R. T. Smith is writer-in-residence at Washington and Lee University, where he edits Shenandoah. The latest of his many books are Outlaw Style: Poems (University of Arkansas Press, 2007) and a collection of stories, The Calaboose Epistles (Iris Press, 2009). His work has been reprinted in such notable anthologies as Best American Poetry, Best American Short Stories, and the Pushcart Prize.
Jim Heynen’s short-short stories have appeared frequently in The Georgia Review. A new collection of his short-shorts, Ordinary Sins: After Theophrastus, is forthcoming from Milkweed Editions in 2014. He lives in St. Paul, Minnesota.
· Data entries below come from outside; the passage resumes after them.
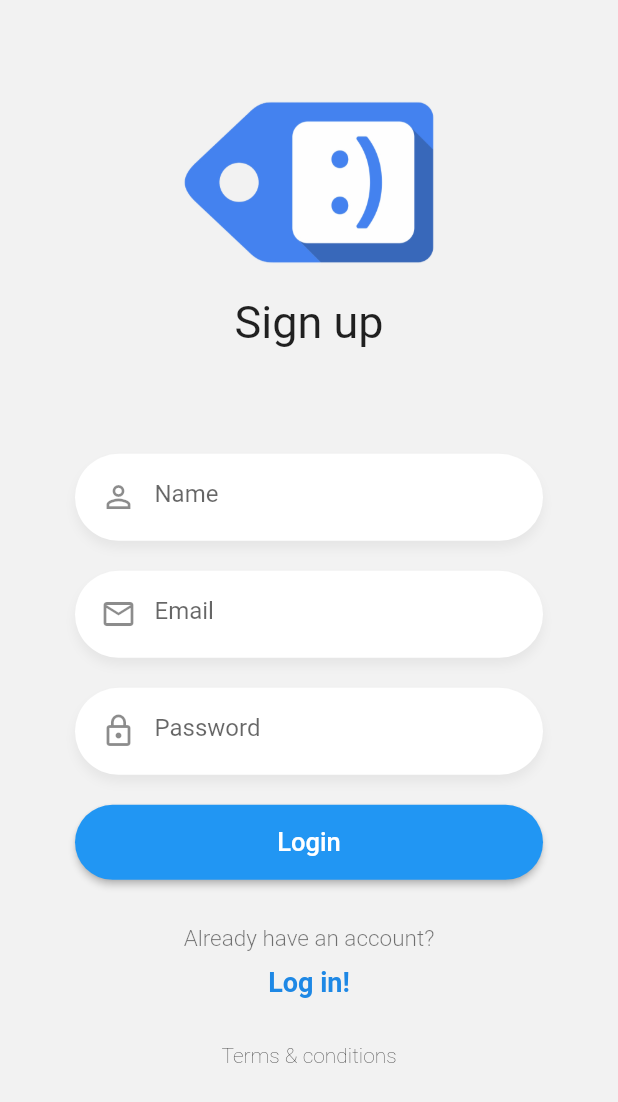
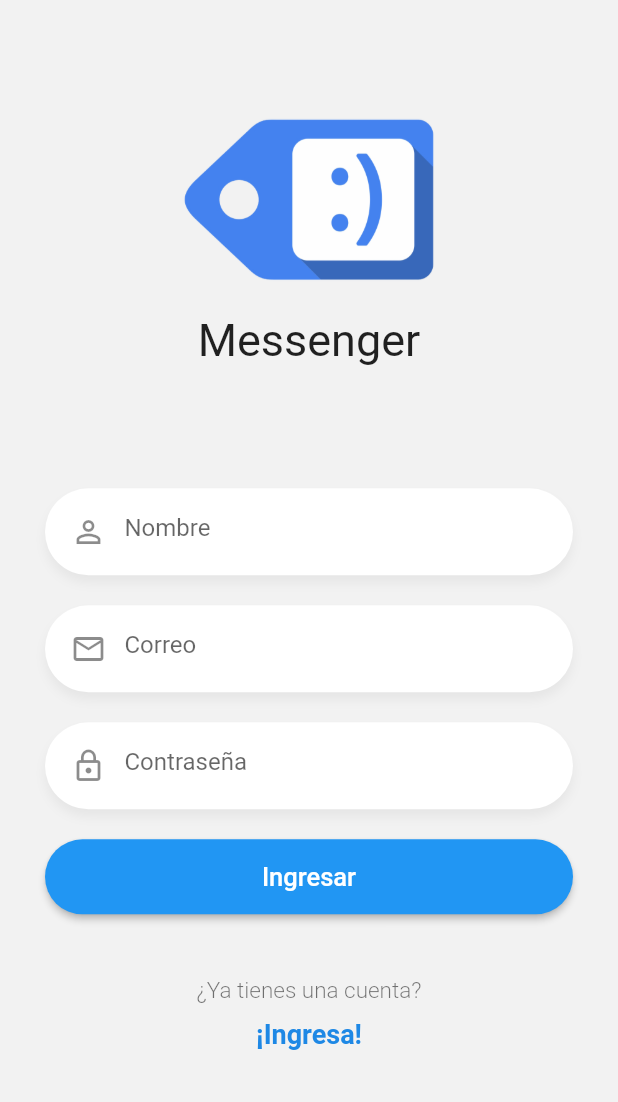
Before and after one commit to JCamiloo/flutter-chat, a Flutter app: the RegisterScreen screen opened by its route, on a phone screen of 412 x 824 dp. Shown: the top 1102 px of the screen. Run offline on Flutter 3.47's test engine with Material 2 defaults, Android fonts, the phone set to English and light mode, and no system bars; our stand-ins replace flutter_secure_storage, pull_to_refresh; accounts and stored records are empty.

Commit message:
feat(register) text adjustment and registering user

```diff
--- a/lib/screens/login_screen.dart
+++ b/lib/screens/login_screen.dart
@@ -1,4 +1,3 @@
-import 'package:chat/helpers/alert.dart';
 import 'package:flutter/material.dart';
 import 'package:provider/provider.dart';
 import 'package:chat/widgets/logo.dart';
@@ -7,6 +6,7 @@ import 'package:chat/widgets/labels.dart';
 import 'package:chat/widgets/button.dart';
 import 'package:chat/widgets/spinner.dart';
 import 'package:chat/services/auth_service.dart';
+import 'package:chat/helpers/alert.dart';
 
 class LoginScreen extends StatelessWidget {
 
@@ -25,15 +25,14 @@ class LoginScreen extends StatelessWidget {
                 Logo(title: 'Messenger'),
                 _Form(),
                 Labels(
-                  title: 'Create one!',
-                  subtitle: 'Don\'t have an account yet?',
+                  title: '¡Crea una!',
+                  subtitle: '¿Aún no tienes una cuenta?',
                   route: 'register'
-                ),
-                Text('Terms & conditions', style: TextStyle(fontWeight: FontWeight.w200))
-              ],
-            ),
-          ),
-        ),
+                )
+              ]
+            )
+          )
+        )
       )
     );
   }
@@ -56,18 +55,18 @@ class __FormState extends State<_Form> {
 
     return Container(
       margin: EdgeInsets.only(top: 40),
-      padding: EdgeInsets.symmetric(horizontal: 50),
+      padding: EdgeInsets.symmetric(horizontal: 30),
       child: Column(
         children: [
           Input(
             icon: Icons.mail_outline,
-            placeholder: 'Email',
+            placeholder: 'Correo',
             keyboardType: TextInputType.emailAddress,
             textController: emailCtrl,
           ),
           Input(
             icon: Icons.lock_outline,
-            placeholder: 'Password',
+            placeholder: 'Contraseña',
             keyboardType: TextInputType.emailAddress,
             textController: passCtrl,
             isPassword: true,
@@ -75,10 +74,11 @@ class __FormState extends State<_Form> {
           authService.isAuthenticating ?
           Spinner() :
           Button(
-            text: 'Login',
+            text: 'Ingresar',
             onPressed: () async {
               FocusScope.of(context).unfocus();
               final response = await authService.login(emailCtrl.text.trim(), passCtrl.text.trim());
+
               if (response.success) {
                 Navigator.pushReplacementNamed(context, 'users');
               } else {
--- a/lib/screens/register_screen.dart
+++ b/lib/screens/register_screen.dart
@@ -1,8 +1,12 @@
 import 'package:flutter/material.dart';
+import 'package:provider/provider.dart';
 import 'package:chat/widgets/logo.dart';
 import 'package:chat/widgets/input.dart';
 import 'package:chat/widgets/labels.dart';
 import 'package:chat/widgets/button.dart';
+import 'package:chat/widgets/spinner.dart';
+import 'package:chat/helpers/alert.dart';
+import 'package:chat/services/auth_service.dart';
 
 class RegisterScreen extends StatelessWidget {
 
@@ -18,18 +22,17 @@ class RegisterScreen extends StatelessWidget {
             child: Column(
               mainAxisAlignment: MainAxisAlignment.spaceEvenly,
               children: [
-                Logo(title: 'Sign up'),
+                Logo(title: 'Messenger'),
                 _Form(),
                 Labels(
-                  title: 'Log in!',
-                  subtitle: 'Already have an account?',
+                  title: '¡Ingresa!',
+                  subtitle: '¿Ya tienes una cuenta?',
                   route: 'login'
-                ),
-                Text('Terms & conditions', style: TextStyle(fontWeight: FontWeight.w200))
-              ],
-            ),
-          ),
-        ),
+                )
+              ]
+            )
+          )
+        )
       )
     );
   }
@@ -49,35 +52,49 @@ class __FormState extends State<_Form> {
 
   @override
   Widget build(BuildContext context) {
+    final authService = Provider.of<AuthService>(context);
+
     return Container(
       margin: EdgeInsets.only(top: 40),
-      padding: EdgeInsets.symmetric(horizontal: 50),
+      padding: EdgeInsets.symmetric(horizontal: 30),
       child: Column(
         children: [
           Input(
             icon: Icons.perm_identity,
-            placeholder: 'Name',
+            placeholder: 'Nombre',
             keyboardType: TextInputType.text,
             textController: nameCtrl,
           ),
           Input(
             icon: Icons.mail_outline,
-            placeholder: 'Email',
+            placeholder: 'Correo',
             keyboardType: TextInputType.emailAddress,
             textController: emailCtrl,
           ),
           Input(
             icon: Icons.lock_outline,
-            placeholder: 'Password',
+            placeholder: 'Contraseña',
             keyboardType: TextInputType.emailAddress,
             textController: passCtrl,
             isPassword: true,
           ),
+          authService.isRegistering ?
+          Spinner() :
           Button(
-            text: 'Login',
-            onPressed: () {
-              print(emailCtrl.text);
-              print(passCtrl.text);
+            text: 'Ingresar',
+            onPressed: () async {
+             FocusScope.of(context).unfocus();
+              final response = await authService.register(
+                nameCtrl.text.trim(),
+                emailCtrl.text.trim(),
+                passCtrl.text.trim()
+              );
+
+              if (response.success) {
+                Navigator.pushReplacementNamed(context, 'users');
+              } else {
+                showAlert(context, 'Ups!', response.message);
+              }
             }
           )
         ]
```
Also changed, not shown: lib/services/auth_service.dart (+41 -0 lines).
Barry Lopez’s essays and fiction have been appearing in The Georgia Review since 1993; he was the keynote speaker at our third annual Earth Day Program in 2011, and for this year’s eleventh edition he will be our first repeat presenter. His Of Wolves and Men (1978) won the John Burroughs Medal for Nature Writing and was a finalist for the National Book Award—which his Arctic Dreams (1986) won. Lopez’s numerous short-story collections include Outside (Trinity University Press, 2015) and Resistance (Vintage, 2004); also among his more than a dozen volumes are the novella-length fable Crow and Weasel (1990) and (with Debra Gwartney) Home Ground: Language for an American Landscape (Trinity University Press, 2006). A world traveler to more than seventy countries, Barry Lopez has lived for decades on the upper McKenzie River in Oregon.
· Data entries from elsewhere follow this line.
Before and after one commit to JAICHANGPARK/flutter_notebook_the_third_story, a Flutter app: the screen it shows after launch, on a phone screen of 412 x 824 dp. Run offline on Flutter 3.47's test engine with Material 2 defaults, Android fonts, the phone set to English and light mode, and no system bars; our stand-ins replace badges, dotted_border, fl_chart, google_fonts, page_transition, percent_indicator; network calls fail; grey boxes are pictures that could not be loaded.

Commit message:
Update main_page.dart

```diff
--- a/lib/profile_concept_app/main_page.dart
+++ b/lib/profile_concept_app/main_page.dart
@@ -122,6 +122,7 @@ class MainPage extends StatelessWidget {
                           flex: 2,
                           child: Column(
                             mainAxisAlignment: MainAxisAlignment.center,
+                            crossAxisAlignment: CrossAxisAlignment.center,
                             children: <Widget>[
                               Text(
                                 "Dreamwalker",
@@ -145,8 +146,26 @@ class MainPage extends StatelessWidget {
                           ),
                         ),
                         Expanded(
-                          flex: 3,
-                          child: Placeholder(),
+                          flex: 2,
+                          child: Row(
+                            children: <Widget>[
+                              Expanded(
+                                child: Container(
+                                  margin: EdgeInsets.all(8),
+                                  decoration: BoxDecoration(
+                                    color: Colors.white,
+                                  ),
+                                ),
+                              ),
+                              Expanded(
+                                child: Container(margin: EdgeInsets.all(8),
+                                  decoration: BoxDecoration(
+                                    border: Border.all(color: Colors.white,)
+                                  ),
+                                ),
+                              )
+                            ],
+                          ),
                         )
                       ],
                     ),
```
Maurya Simon’s tenth volume of poetry, The Wilderness: New & Selected Poems, 1980–2016, was recently published by Red Hen Press (2018). Other recent publications include The Raindrop’s Gospel: The Trials of St. Jerome & St. Paula (Elixir Press, 2010), and Questions My Daughter Asked Me, Answers I Never Gave Her (Blackbird Press, 2014). Simon has received an NEA Fellowship in poetry and two awards from the Poetry Society of America, and this fall she will serve her third visiting artist residency at the American Academy in Rome. Simon is currently a Professor of the Graduate Division and a Professor Emerita at the University of California–Riverside, where she taught literature and creative writing for nearly thirty years.